Public-private partnerships are increasingly advocated to alleviate deficiencies in the public health system as well as to reduce economic stress on those who seek services from an expensive, burgeoning and unregulated private health sector. Focusing on India, this book examines how the private sector in developing countries is tapped to deliver health care services to poor and under-served sections of society through collaborative arrangements with the government.

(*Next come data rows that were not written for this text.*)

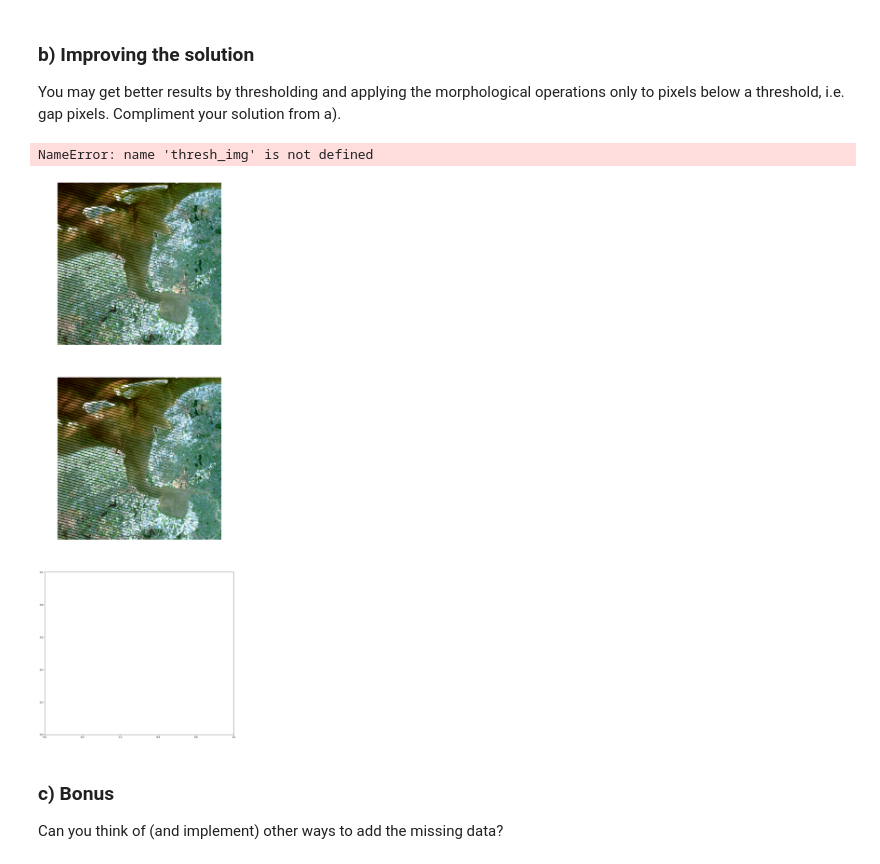
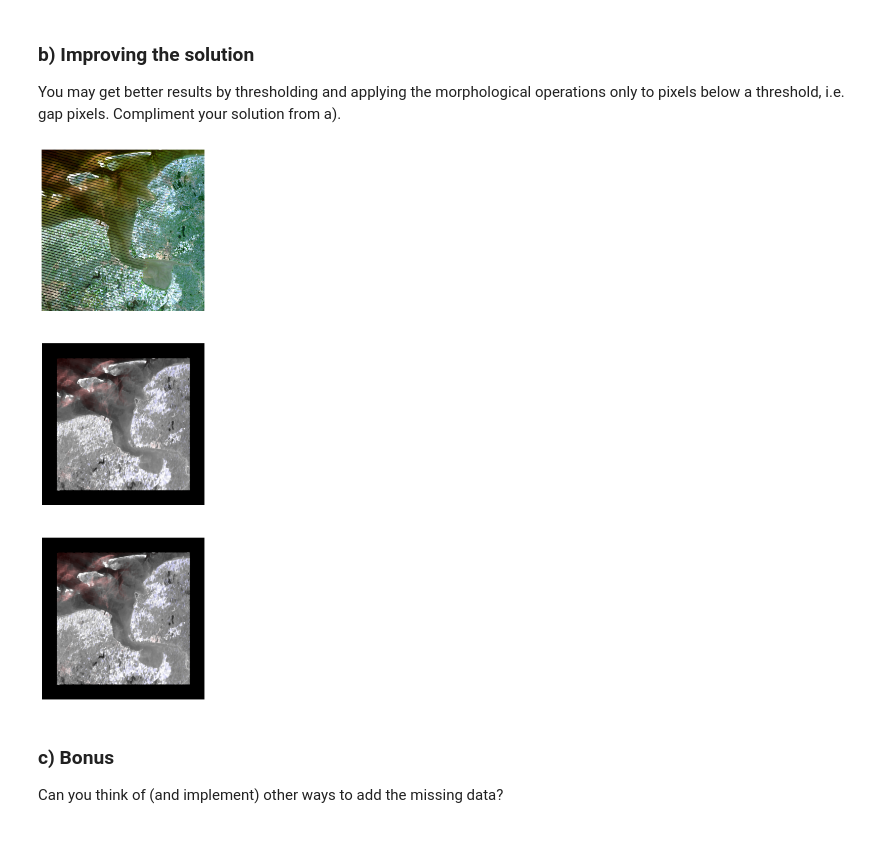
Before and after one commit to jebape/cv3_2021, a Jupyter notebook: Sheet 03/sheet03.ipynb, the cells around one changed output. Cells and saved outputs as stored; diff of their text form; code cells hidden in the pictures.

```diff
--- a/Sheet 03/sheet03.ipynb
+++ b/Sheet 03/sheet03.ipynb
@@ -316,36 +316,44 @@ You may get better results by thresholding and applying the morphological operat
 # %%
 %matplotlib inline
 import numpy as np
 import matplotlib.pyplot as plt
 import scipy.ndimage.morphology as morph
 import scipy.ndimage as ndimg
 from skimage import color
-from skimage.transform import rescale as rescale
+from skimage.transform import rescale, rotate
+from skimage.morphology import dilation, erosion
 from imageio import imread
 
 
 angle = 15
 thresh = .3
-struc_elem = np.ones((5,1), dtype=bool)
+struc_elem = np.ones((7,1,3), dtype=int)
+
+
 
 img = imread("images/landsat_stack2.png")
 img2 = img.copy()
 img3 = img.copy()
 
-# YOUR CODE HERE
-img = (img - np.min(img))/np.ptp(img)
-img3 = (img3 - np.min(img3))/np.ptp(img3)
+img2 = rotate(img2, angle=angle, resize=True)
 
+# img2 = dilation(img2, struc_elem)
+# img2 = erosion(img2)
+img2 = morph.grey_closing(img2, structure=struc_elem)
+img2 = rotate(img2, angle=-angle, resize=False)
 
-plt.figure(figsize=(15,45))
+img3 = rotate(img, angle=angle, resize=True)
+img3 = morph.grey_closing(img3, structure=struc_elem)
+thresh_img = rotate(img3, angle=-angle, resize=False)
+
+plt.figure(figsize=(10,20))
 plt.subplot(3,1,1); plt.imshow(img); plt.axis('off')
-plt.subplot(3,1,2); plt.imshow(img3); plt.axis('off')
+plt.subplot(3,1,2); plt.imshow(img2); plt.axis('off')
 plt.subplot(3,1,3); plt.imshow(thresh_img); plt.axis('off')
 plt.imshow(thresh_img)
 plt.show()
 # %% [output]
-NameError: name 'thresh_img' is not defined
-[figure, old version]
+[figure, new version]
 # %% [markdown]
 ### c) Bonus
 Can you think of (and implement) other ways to add the missing data?
```
Also changed, not shown: parts of 2 cells of this notebook.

Having emerged as a key reform initiative, aspects of public-private partnership are examined such as the genesis of private sector partnerships, the ways in which the private sector is encouraged to deliver public health services, and the models and formats that make such partnerships possible.
Based on in-depth case studies from different states of India and drawing on experiences in other countries, the authors analyse challenges, opportunities and benefits of implementing public-private partnerships and explore whether partnership with the private sector can be designed to deliver health care services to the poor as well as the consequences for beneficiaries.
This book will be of interest to scholars of public policy and development administration, health policy and development economics as well as South Asian Studies.